Single-Family housing & lot developers may see some slippage in demand as the law somewhat discourages homeownership by lowering the cap on the mortgage interest deduction from $1M to $750K. Multi-family housing, on the other hand, should continue to do well. The theory implies that if people have fewer benefits to buy a home, they should have a greater incentive to rent. In addition to the mortgage interest deduction changes, the new law could also force homeowners to pay more property taxes because of its $10K limit on state and local tax deductions. This will mostly be seen in states where housing prices and property taxes are higher. The effects of these will take much longer to measure than in retail or hospitality.
The office sector really does not see much if any negative or positive impacts from the new tax laws. From a macro perspective, if the tax laws spur economic growth, it would in turn benefit companies that occupy office space; however, there really is no way to determine how much of the increased profit will go toward expanding an office user’s real estate footprint. The savings could just as easily be passed on to shareholders through dividends vs. expansion.
In summary, the retail, hotel and multi-family sectors seem to be the early favorites out of the gate to benefit from the recent tax reform. Only time will tell; however, it is clear that the Commercial Real Estate sector will, by far, be the biggest beneficiary of the tax reform changes versus other investment classes. No shock, as this is Trump’s lifeblood. Commercial property landlords will still be entitled to full mortgage interest deductions, in addition to benefitting from reduced corporate tax rate (i.e. 21%). Pass through entities such as LLCs and Partnerships, commonly used in real estate will also benefit from this lower tax rate. The 1031 exchange provisions remain in place.
There are a few negatives, however. Multi-family and commercial properties will now have to depreciate over 25 years vs. the previous 27.5 years under the old tax bill. The tax cuts are also expected to add $1 Trillion of debt to the U.S. balance sheet, which many believe will ultimately cause interest rates to rise. Given that we have been in a very long cycle since 2011, it will be interesting to see how this new tax law may or may not extend this current real estate cycle.
The author, Todd McNeill, is a Principal in the Dallas office of Metropolitan Capital Advisors.
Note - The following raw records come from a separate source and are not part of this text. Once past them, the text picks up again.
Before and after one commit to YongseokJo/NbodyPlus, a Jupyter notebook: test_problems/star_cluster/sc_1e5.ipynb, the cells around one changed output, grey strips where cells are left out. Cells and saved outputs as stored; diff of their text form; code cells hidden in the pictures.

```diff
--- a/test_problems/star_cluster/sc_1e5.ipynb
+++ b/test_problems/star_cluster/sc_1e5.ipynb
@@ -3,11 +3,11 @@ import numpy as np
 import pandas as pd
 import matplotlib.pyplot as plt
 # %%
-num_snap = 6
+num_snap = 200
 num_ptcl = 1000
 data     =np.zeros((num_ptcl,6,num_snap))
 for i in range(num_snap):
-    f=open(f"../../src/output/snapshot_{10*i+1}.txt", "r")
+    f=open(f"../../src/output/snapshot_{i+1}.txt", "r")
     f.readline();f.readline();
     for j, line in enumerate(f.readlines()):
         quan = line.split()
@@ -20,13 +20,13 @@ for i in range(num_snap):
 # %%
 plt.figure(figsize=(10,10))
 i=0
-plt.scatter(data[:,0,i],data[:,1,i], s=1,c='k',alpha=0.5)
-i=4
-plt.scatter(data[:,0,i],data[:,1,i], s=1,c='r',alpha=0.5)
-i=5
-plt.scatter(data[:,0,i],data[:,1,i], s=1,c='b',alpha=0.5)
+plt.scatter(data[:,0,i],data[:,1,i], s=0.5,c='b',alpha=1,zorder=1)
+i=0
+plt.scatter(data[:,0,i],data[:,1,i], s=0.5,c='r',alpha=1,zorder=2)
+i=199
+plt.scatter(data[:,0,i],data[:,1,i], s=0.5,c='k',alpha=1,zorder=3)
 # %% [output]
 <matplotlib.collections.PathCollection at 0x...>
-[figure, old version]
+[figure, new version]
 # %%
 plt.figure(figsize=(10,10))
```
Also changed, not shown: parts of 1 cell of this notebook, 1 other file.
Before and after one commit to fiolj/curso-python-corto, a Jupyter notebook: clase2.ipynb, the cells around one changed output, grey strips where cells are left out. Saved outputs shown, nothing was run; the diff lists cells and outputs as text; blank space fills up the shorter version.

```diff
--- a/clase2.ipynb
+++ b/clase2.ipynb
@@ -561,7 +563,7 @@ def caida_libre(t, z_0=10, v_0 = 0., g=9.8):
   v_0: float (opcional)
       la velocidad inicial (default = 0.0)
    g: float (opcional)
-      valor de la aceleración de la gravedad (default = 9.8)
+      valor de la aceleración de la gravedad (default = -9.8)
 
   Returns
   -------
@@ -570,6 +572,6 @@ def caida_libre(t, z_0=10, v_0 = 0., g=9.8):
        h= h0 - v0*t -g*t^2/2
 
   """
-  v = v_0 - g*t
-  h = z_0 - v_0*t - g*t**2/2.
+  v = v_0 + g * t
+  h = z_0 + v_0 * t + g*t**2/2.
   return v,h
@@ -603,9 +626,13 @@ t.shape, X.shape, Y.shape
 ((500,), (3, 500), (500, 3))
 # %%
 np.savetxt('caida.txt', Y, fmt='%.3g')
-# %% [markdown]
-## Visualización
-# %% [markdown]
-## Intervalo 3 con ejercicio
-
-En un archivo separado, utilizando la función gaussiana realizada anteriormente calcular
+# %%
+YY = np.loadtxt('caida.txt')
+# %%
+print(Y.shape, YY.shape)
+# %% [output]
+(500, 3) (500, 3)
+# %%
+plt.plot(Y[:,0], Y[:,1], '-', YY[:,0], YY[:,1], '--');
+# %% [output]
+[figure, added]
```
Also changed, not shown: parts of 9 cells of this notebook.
Todd may be contacted at firstname.lastname@example.org or 972.267.0600